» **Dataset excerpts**
◇ ◇ ◇ ◇

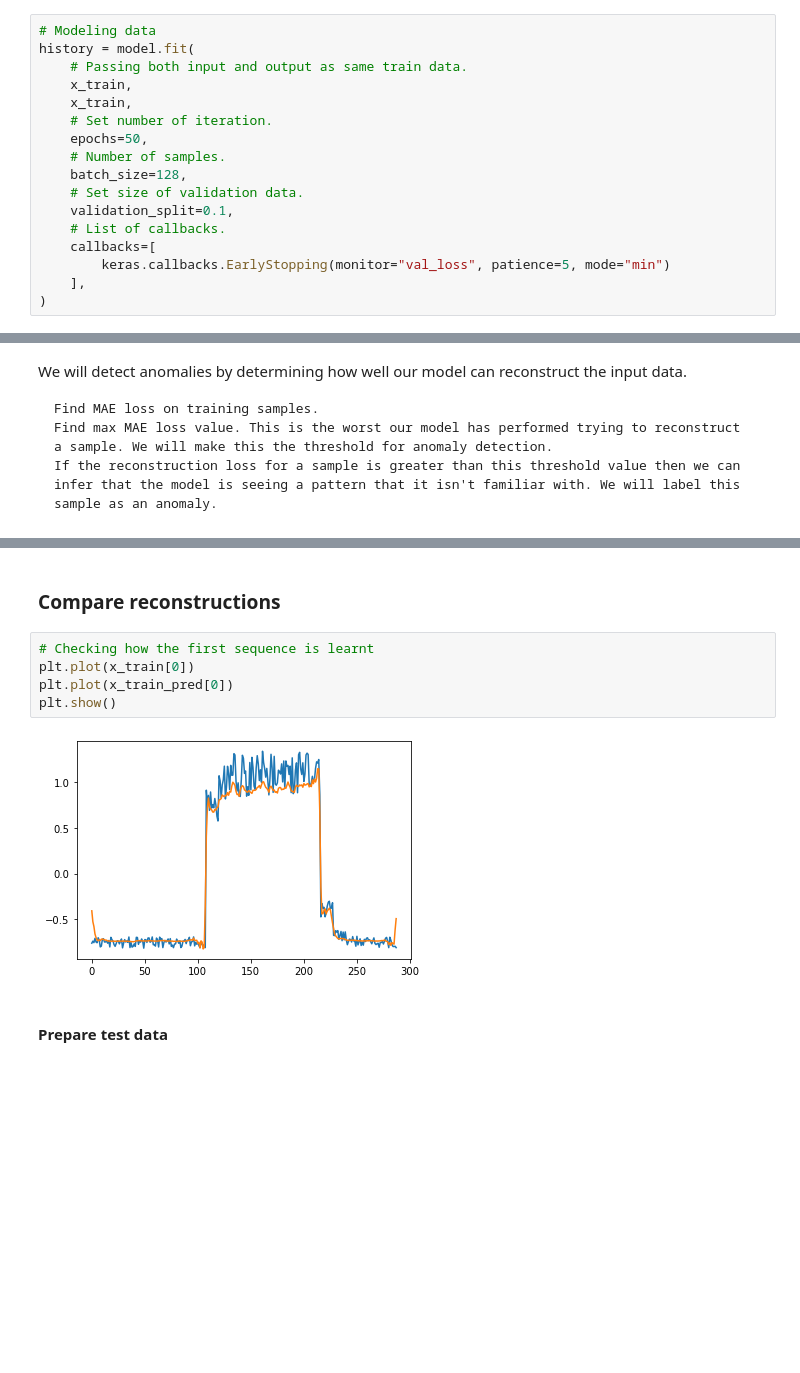
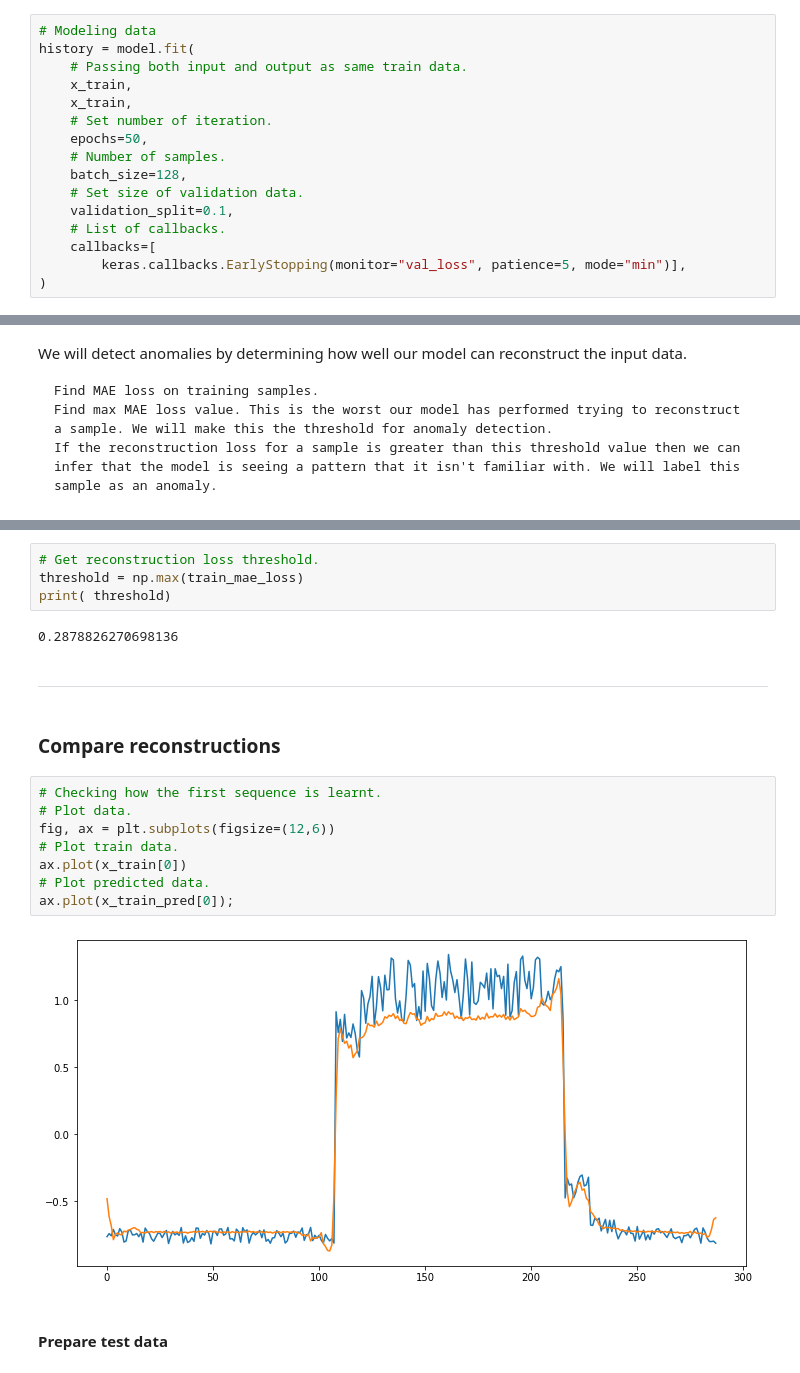
Before and after one commit to DracoNibilis/Machine-Learning-and-Statistic, a Jupyter notebook: anomaly-detection.ipynb, the cells around one changed output, grey strips where cells are left out. Saved outputs shown, nothing was run; the diff lists cells and outputs as text; blank space fills up the shorter version.

```diff
--- a/anomaly-detection.ipynb
+++ b/anomaly-detection.ipynb
@@ -354,8 +357,7 @@ history = model.fit(
     validation_split=0.1,
     # List of callbacks.
     callbacks=[
-        keras.callbacks.EarlyStopping(monitor="val_loss", patience=5, mode="min")
-    ],
+        keras.callbacks.EarlyStopping(monitor="val_loss", patience=5, mode="min")],
 )
 # %% [output]
 Epoch 1/50
@@ -413,11 +418,22 @@ Reconstruction error threshold:  0.23270708594426667
+# %%
+# Get reconstruction loss threshold.
+threshold = np.max(train_mae_loss)
+print( threshold)
+# %% [output]
+0.2878826270698136
+# %% [markdown]
+****
 # %% [markdown]
 ### Compare reconstructions
 # %%
-# Checking how the first sequence is learnt
-plt.plot(x_train[0])
-plt.plot(x_train_pred[0])
-plt.show()
+# Checking how the first sequence is learnt.
+# Plot data.
+fig, ax = plt.subplots(figsize=(12,6))
+# Plot train data.
+ax.plot(x_train[0])
+# Plot predicted data.
+ax.plot(x_train_pred[0]);
 # %% [output]
-[figure, old version]
+[figure, new version]
 # %% [markdown]
 #### Prepare test data
```
Also changed, not shown: parts of 29 cells of this notebook.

◇ ◇ ◇ ◇

» **Assignment**
All entries, top to bottom, should be retyped exactly; the pictures should not be.

» **Response**
Before and after one commit to DracoNibilis/Machine-Learning-and-Statistic, a Jupyter notebook: anomaly-detection.ipynb, the cells around one changed output, grey strips where cells are left out. Saved outputs shown, nothing was run; the diff lists cells and outputs as text; blank space fills up the shorter version.

```diff
--- a/anomaly-detection.ipynb
+++ b/anomaly-detection.ipynb
@@ -354,8 +357,7 @@ history = model.fit(
     validation_split=0.1,
     # List of callbacks.
     callbacks=[
-        keras.callbacks.EarlyStopping(monitor="val_loss", patience=5, mode="min")
-    ],
+        keras.callbacks.EarlyStopping(monitor="val_loss", patience=5, mode="min")],
 )
 # %% [output]
 Epoch 1/50
@@ -413,11 +418,22 @@ Reconstruction error threshold:  0.23270708594426667
+# %%
+# Get reconstruction loss threshold.
+threshold = np.max(train_mae_loss)
+print( threshold)
+# %% [output]
+0.2878826270698136
+# %% [markdown]
+****
 # %% [markdown]
 ### Compare reconstructions
 # %%
-# Checking how the first sequence is learnt
-plt.plot(x_train[0])
-plt.plot(x_train_pred[0])
-plt.show()
+# Checking how the first sequence is learnt.
+# Plot data.
+fig, ax = plt.subplots(figsize=(12,6))
+# Plot train data.
+ax.plot(x_train[0])
+# Plot predicted data.
+ax.plot(x_train_pred[0]);
 # %% [output]
-[figure, old version]
+[figure, new version]
 # %% [markdown]
 #### Prepare test data
```
Also changed, not shown: parts of 29 cells of this notebook.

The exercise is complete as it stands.